What is being asked: Which lines of the data below hold "html"? Copy each of them.

Dataset records:
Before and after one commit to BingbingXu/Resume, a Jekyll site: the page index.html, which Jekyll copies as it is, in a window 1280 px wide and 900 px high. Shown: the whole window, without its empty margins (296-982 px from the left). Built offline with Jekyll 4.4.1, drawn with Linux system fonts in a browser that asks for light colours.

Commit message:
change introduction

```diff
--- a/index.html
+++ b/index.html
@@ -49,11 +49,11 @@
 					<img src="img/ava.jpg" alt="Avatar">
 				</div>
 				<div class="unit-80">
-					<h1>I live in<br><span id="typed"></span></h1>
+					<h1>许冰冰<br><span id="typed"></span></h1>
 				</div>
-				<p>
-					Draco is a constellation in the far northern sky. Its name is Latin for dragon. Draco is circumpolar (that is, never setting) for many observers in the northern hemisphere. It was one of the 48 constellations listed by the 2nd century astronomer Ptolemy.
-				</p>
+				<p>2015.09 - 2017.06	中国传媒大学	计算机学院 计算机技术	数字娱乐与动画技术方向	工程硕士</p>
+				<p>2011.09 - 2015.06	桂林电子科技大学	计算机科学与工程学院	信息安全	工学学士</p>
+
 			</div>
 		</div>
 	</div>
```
==
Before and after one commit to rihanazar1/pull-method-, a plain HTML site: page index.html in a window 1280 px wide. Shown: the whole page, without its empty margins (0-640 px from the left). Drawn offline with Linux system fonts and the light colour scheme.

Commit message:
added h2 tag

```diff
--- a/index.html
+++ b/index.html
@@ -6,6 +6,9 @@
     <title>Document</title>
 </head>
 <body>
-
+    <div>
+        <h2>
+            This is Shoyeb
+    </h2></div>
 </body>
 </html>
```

Result:
Before and after one commit to BingbingXu/Resume, a Jekyll site: the page index.html, which Jekyll copies as it is, in a window 1280 px wide and 900 px high. Shown: the whole window, without its empty margins (296-982 px from the left). Built offline with Jekyll 4.4.1, drawn with Linux system fonts in a browser that asks for light colours.
--- a/index.html
+++ b/index.html
Before and after one commit to rihanazar1/pull-method-, a plain HTML site: page index.html in a window 1280 px wide. Shown: the whole page, without its empty margins (0-640 px from the left). Drawn offline with Linux system fonts and the light colour scheme.
--- a/index.html
+++ b/index.html
 </html>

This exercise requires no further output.